-- SUPPLIED RECORDS follows --

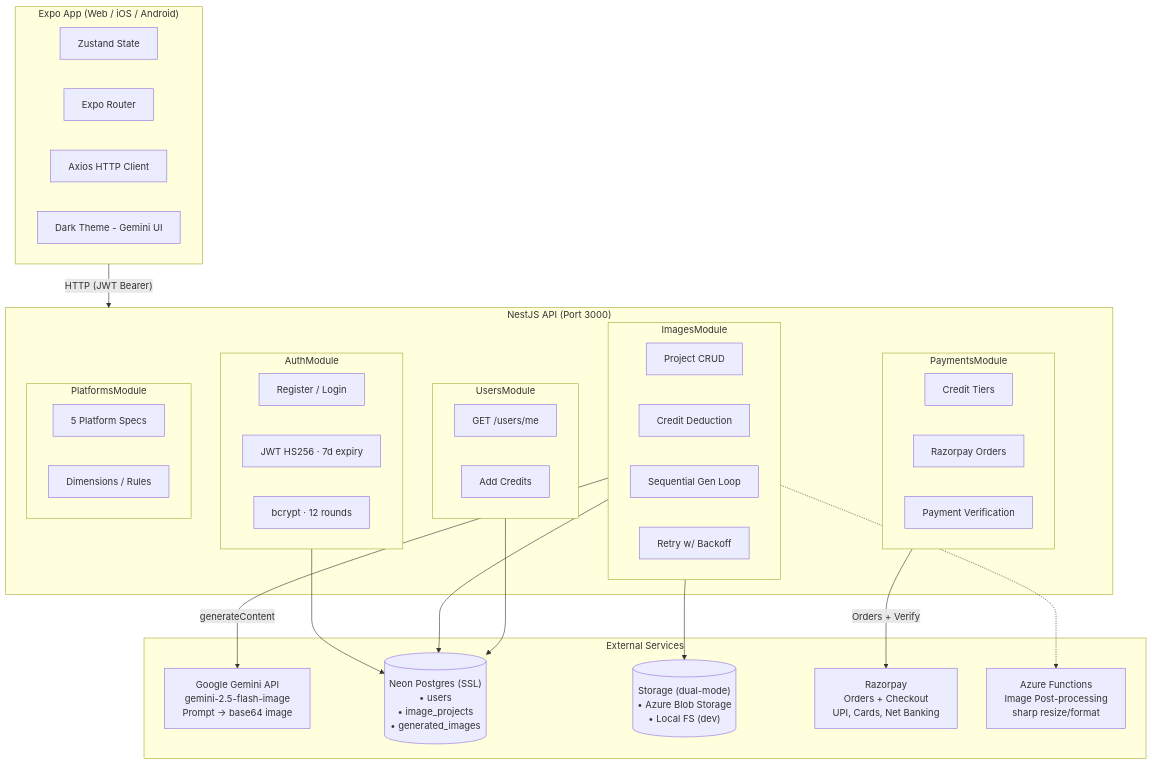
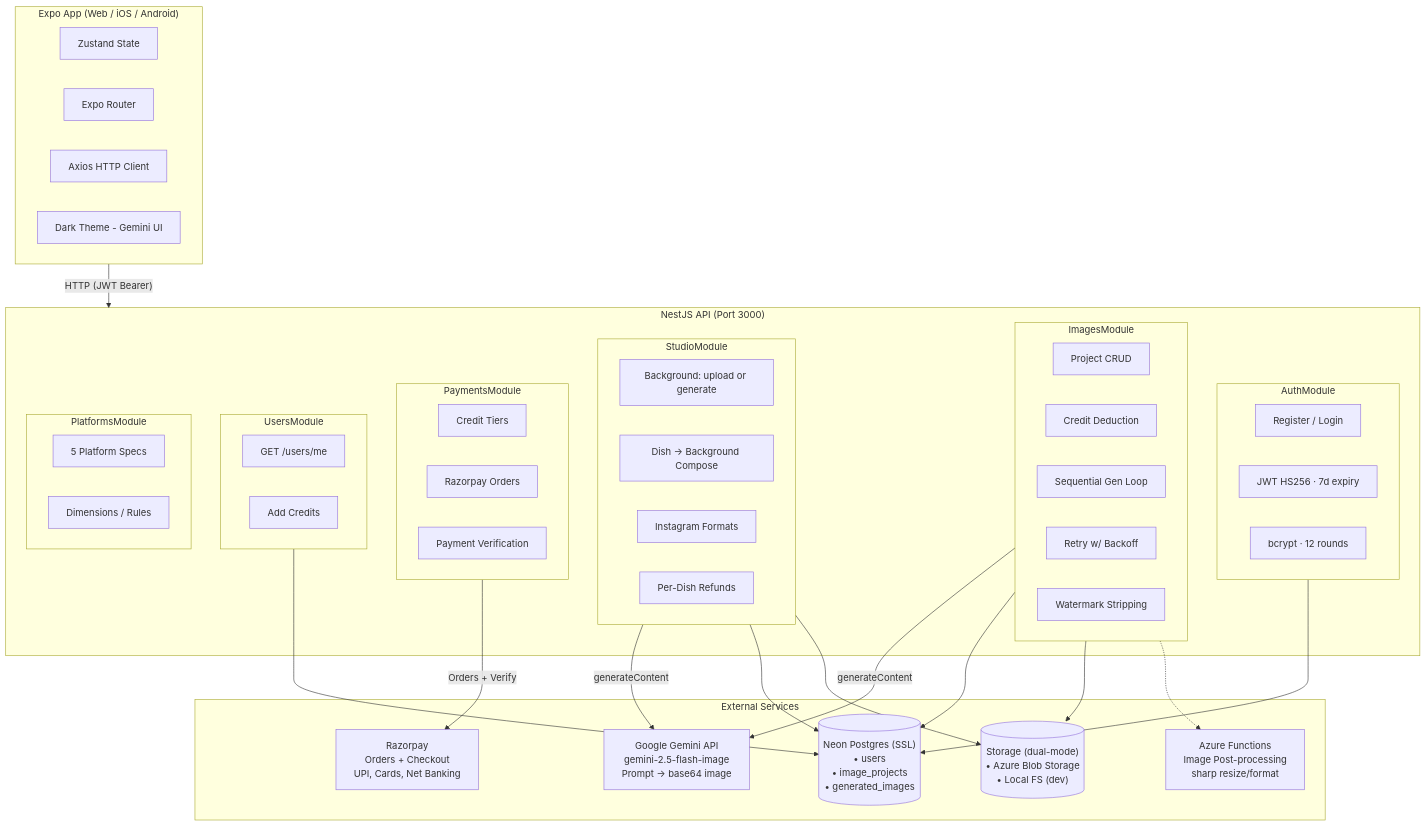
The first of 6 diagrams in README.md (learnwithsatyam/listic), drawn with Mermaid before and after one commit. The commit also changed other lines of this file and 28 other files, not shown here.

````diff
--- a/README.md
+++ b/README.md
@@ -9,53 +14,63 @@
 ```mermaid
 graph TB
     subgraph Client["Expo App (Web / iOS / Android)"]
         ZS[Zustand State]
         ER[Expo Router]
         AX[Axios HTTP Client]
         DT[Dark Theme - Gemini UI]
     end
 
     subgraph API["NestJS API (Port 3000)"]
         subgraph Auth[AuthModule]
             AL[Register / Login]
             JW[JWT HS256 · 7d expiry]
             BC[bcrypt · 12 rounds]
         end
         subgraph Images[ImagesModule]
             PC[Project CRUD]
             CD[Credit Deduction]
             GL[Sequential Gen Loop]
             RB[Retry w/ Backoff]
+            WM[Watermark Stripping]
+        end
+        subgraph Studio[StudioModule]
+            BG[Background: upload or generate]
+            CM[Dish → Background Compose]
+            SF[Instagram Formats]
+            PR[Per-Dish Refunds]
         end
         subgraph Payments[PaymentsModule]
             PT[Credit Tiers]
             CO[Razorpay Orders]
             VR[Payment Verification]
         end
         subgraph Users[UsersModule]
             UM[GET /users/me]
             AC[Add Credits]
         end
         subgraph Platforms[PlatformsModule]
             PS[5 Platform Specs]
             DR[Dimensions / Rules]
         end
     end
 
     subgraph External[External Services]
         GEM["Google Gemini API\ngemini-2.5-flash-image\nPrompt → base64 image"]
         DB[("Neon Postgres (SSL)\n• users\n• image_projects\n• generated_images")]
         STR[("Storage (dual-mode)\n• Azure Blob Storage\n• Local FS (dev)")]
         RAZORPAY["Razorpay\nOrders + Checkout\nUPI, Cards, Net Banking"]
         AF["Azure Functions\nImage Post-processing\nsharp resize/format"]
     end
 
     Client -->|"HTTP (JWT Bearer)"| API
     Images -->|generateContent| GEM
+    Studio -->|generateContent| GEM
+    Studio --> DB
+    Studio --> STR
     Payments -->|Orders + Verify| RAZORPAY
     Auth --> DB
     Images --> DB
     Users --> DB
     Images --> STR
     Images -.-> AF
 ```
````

-- SUPPLIED RECORDS concluded --

▶ **PROBLEM**: Copy each line containing the word "Studio" from the data.

▶ **EXPECTED ANSWER**:
+        subgraph Studio[StudioModule]
+    Studio -->|generateContent| GEM
+    Studio --> DB
+    Studio --> STR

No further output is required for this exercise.